Data items
------------------------------------

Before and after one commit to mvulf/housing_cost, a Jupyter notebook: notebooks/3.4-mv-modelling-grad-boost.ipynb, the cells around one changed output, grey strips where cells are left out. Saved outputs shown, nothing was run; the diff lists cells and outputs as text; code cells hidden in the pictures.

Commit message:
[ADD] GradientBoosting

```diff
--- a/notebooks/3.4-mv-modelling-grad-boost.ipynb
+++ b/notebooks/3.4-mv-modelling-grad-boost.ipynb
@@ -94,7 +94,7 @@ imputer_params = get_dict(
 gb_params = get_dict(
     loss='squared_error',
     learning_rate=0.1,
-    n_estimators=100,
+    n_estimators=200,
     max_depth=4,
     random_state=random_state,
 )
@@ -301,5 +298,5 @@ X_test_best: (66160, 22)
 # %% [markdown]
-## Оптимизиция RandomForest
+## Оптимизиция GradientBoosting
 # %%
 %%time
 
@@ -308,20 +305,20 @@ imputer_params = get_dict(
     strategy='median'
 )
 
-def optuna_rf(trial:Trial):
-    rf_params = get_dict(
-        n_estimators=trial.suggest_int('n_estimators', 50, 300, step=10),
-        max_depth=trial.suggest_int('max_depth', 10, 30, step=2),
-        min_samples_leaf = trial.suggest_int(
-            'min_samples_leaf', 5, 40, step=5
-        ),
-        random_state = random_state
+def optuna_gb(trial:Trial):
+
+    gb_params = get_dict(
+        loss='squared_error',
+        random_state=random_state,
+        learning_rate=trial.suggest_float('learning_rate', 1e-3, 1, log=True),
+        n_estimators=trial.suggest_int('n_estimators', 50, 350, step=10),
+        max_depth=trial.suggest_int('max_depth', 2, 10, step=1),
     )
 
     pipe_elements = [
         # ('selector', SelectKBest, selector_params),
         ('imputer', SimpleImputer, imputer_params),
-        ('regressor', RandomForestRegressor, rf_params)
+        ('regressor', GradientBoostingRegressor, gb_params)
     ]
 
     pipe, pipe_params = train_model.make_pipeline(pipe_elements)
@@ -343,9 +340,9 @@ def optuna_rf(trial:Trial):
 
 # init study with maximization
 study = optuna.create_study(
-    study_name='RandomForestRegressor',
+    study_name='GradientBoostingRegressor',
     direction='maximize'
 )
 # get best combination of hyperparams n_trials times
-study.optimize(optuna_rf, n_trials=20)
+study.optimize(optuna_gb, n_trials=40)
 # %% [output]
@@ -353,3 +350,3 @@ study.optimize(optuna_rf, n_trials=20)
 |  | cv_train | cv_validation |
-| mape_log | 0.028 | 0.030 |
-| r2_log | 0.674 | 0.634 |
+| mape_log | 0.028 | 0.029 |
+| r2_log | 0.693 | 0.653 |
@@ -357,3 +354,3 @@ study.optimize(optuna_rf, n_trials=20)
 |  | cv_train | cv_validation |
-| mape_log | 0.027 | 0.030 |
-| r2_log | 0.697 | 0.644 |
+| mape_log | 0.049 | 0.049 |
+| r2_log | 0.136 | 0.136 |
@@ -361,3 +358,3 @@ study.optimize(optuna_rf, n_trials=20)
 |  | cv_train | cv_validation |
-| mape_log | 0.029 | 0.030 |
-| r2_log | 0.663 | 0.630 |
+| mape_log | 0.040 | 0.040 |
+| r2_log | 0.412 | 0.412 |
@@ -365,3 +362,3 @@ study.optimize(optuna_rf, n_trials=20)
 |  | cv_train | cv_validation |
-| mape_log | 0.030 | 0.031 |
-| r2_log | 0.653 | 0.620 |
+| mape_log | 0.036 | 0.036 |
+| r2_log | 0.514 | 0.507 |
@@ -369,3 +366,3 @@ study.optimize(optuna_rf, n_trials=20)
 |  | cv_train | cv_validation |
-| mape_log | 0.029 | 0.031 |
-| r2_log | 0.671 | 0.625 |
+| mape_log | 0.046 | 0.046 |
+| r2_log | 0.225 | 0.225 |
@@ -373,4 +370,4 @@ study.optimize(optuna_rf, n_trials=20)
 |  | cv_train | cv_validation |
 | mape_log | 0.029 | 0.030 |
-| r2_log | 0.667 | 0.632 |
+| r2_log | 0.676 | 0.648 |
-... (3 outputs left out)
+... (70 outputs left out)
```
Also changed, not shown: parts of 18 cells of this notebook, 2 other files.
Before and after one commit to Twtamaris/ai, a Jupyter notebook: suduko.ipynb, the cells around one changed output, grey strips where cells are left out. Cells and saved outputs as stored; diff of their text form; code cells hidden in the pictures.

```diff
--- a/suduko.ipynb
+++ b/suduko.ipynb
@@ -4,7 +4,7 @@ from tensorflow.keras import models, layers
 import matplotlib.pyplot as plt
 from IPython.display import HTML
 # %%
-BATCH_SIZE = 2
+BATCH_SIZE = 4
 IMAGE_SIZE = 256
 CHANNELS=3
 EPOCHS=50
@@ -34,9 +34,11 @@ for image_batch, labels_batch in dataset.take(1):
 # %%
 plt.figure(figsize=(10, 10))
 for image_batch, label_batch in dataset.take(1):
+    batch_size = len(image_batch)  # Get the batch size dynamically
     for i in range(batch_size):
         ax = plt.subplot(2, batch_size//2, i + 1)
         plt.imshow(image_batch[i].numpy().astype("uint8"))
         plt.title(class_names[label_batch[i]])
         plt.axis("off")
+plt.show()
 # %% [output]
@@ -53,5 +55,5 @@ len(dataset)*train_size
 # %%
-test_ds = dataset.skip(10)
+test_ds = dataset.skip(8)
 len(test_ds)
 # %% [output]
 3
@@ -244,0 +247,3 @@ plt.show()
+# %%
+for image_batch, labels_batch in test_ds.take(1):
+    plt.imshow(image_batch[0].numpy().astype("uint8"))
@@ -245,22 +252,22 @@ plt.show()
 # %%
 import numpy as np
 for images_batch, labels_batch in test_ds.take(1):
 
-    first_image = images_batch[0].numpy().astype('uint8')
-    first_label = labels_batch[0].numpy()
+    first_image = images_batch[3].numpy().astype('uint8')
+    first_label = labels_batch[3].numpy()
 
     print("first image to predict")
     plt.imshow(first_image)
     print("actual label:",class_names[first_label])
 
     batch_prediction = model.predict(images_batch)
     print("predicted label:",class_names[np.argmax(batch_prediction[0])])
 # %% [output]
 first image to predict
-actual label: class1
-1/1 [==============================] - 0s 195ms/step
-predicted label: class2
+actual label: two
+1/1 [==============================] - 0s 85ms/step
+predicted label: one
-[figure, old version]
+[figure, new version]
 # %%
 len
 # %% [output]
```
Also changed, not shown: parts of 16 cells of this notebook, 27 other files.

------------------------------------

Prompt.
From the first line to the last, reproduce the data exactly.

Solution to the exercise.
Before and after one commit to mvulf/housing_cost, a Jupyter notebook: notebooks/3.4-mv-modelling-grad-boost.ipynb, the cells around one changed output, grey strips where cells are left out. Saved outputs shown, nothing was run; the diff lists cells and outputs as text; code cells hidden in the pictures.

Commit message:
[ADD] GradientBoosting

```diff
--- a/notebooks/3.4-mv-modelling-grad-boost.ipynb
+++ b/notebooks/3.4-mv-modelling-grad-boost.ipynb
@@ -94,7 +94,7 @@ imputer_params = get_dict(
 gb_params = get_dict(
     loss='squared_error',
     learning_rate=0.1,
-    n_estimators=100,
+    n_estimators=200,
     max_depth=4,
     random_state=random_state,
 )
@@ -301,5 +298,5 @@ X_test_best: (66160, 22)
 # %% [markdown]
-## Оптимизиция RandomForest
+## Оптимизиция GradientBoosting
 # %%
 %%time
 
@@ -308,20 +305,20 @@ imputer_params = get_dict(
     strategy='median'
 )
 
-def optuna_rf(trial:Trial):
-    rf_params = get_dict(
-        n_estimators=trial.suggest_int('n_estimators', 50, 300, step=10),
-        max_depth=trial.suggest_int('max_depth', 10, 30, step=2),
-        min_samples_leaf = trial.suggest_int(
-            'min_samples_leaf', 5, 40, step=5
-        ),
-        random_state = random_state
+def optuna_gb(trial:Trial):
+
+    gb_params = get_dict(
+        loss='squared_error',
+        random_state=random_state,
+        learning_rate=trial.suggest_float('learning_rate', 1e-3, 1, log=True),
+        n_estimators=trial.suggest_int('n_estimators', 50, 350, step=10),
+        max_depth=trial.suggest_int('max_depth', 2, 10, step=1),
     )
 
     pipe_elements = [
         # ('selector', SelectKBest, selector_params),
         ('imputer', SimpleImputer, imputer_params),
-        ('regressor', RandomForestRegressor, rf_params)
+        ('regressor', GradientBoostingRegressor, gb_params)
     ]
 
     pipe, pipe_params = train_model.make_pipeline(pipe_elements)
@@ -343,9 +340,9 @@ def optuna_rf(trial:Trial):
 
 # init study with maximization
 study = optuna.create_study(
-    study_name='RandomForestRegressor',
+    study_name='GradientBoostingRegressor',
     direction='maximize'
 )
 # get best combination of hyperparams n_trials times
-study.optimize(optuna_rf, n_trials=20)
+study.optimize(optuna_gb, n_trials=40)
 # %% [output]
@@ -353,3 +350,3 @@ study.optimize(optuna_rf, n_trials=20)
 |  | cv_train | cv_validation |
-| mape_log | 0.028 | 0.030 |
-| r2_log | 0.674 | 0.634 |
+| mape_log | 0.028 | 0.029 |
+| r2_log | 0.693 | 0.653 |
@@ -357,3 +354,3 @@ study.optimize(optuna_rf, n_trials=20)
 |  | cv_train | cv_validation |
-| mape_log | 0.027 | 0.030 |
-| r2_log | 0.697 | 0.644 |
+| mape_log | 0.049 | 0.049 |
+| r2_log | 0.136 | 0.136 |
@@ -361,3 +358,3 @@ study.optimize(optuna_rf, n_trials=20)
 |  | cv_train | cv_validation |
-| mape_log | 0.029 | 0.030 |
-| r2_log | 0.663 | 0.630 |
+| mape_log | 0.040 | 0.040 |
+| r2_log | 0.412 | 0.412 |
@@ -365,3 +362,3 @@ study.optimize(optuna_rf, n_trials=20)
 |  | cv_train | cv_validation |
-| mape_log | 0.030 | 0.031 |
-| r2_log | 0.653 | 0.620 |
+| mape_log | 0.036 | 0.036 |
+| r2_log | 0.514 | 0.507 |
@@ -369,3 +366,3 @@ study.optimize(optuna_rf, n_trials=20)
 |  | cv_train | cv_validation |
-| mape_log | 0.029 | 0.031 |
-| r2_log | 0.671 | 0.625 |
+| mape_log | 0.046 | 0.046 |
+| r2_log | 0.225 | 0.225 |
@@ -373,4 +370,4 @@ study.optimize(optuna_rf, n_trials=20)
 |  | cv_train | cv_validation |
 | mape_log | 0.029 | 0.030 |
-| r2_log | 0.667 | 0.632 |
+| r2_log | 0.676 | 0.648 |
-... (3 outputs left out)
+... (70 outputs left out)
```
Also changed, not shown: parts of 18 cells of this notebook, 2 other files.
Before and after one commit to Twtamaris/ai, a Jupyter notebook: suduko.ipynb, the cells around one changed output, grey strips where cells are left out. Cells and saved outputs as stored; diff of their text form; code cells hidden in the pictures.

```diff
--- a/suduko.ipynb
+++ b/suduko.ipynb
@@ -4,7 +4,7 @@ from tensorflow.keras import models, layers
 import matplotlib.pyplot as plt
 from IPython.display import HTML
 # %%
-BATCH_SIZE = 2
+BATCH_SIZE = 4
 IMAGE_SIZE = 256
 CHANNELS=3
 EPOCHS=50
@@ -34,9 +34,11 @@ for image_batch, labels_batch in dataset.take(1):
 # %%
 plt.figure(figsize=(10, 10))
 for image_batch, label_batch in dataset.take(1):
+    batch_size = len(image_batch)  # Get the batch size dynamically
     for i in range(batch_size):
         ax = plt.subplot(2, batch_size//2, i + 1)
         plt.imshow(image_batch[i].numpy().astype("uint8"))
         plt.title(class_names[label_batch[i]])
         plt.axis("off")
+plt.show()
 # %% [output]
@@ -53,5 +55,5 @@ len(dataset)*train_size
 # %%
-test_ds = dataset.skip(10)
+test_ds = dataset.skip(8)
 len(test_ds)
 # %% [output]
 3
@@ -244,0 +247,3 @@ plt.show()
+# %%
+for image_batch, labels_batch in test_ds.take(1):
+    plt.imshow(image_batch[0].numpy().astype("uint8"))
@@ -245,22 +252,22 @@ plt.show()
 # %%
 import numpy as np
 for images_batch, labels_batch in test_ds.take(1):
 
-    first_image = images_batch[0].numpy().astype('uint8')
-    first_label = labels_batch[0].numpy()
+    first_image = images_batch[3].numpy().astype('uint8')
+    first_label = labels_batch[3].numpy()
 
     print("first image to predict")
     plt.imshow(first_image)
     print("actual label:",class_names[first_label])
 
     batch_prediction = model.predict(images_batch)
     print("predicted label:",class_names[np.argmax(batch_prediction[0])])
 # %% [output]
 first image to predict
-actual label: class1
-1/1 [==============================] - 0s 195ms/step
-predicted label: class2
+actual label: two
+1/1 [==============================] - 0s 85ms/step
+predicted label: one
-[figure, old version]
+[figure, new version]
 # %%
 len
 # %% [output]
```
Also changed, not shown: parts of 16 cells of this notebook, 27 other files.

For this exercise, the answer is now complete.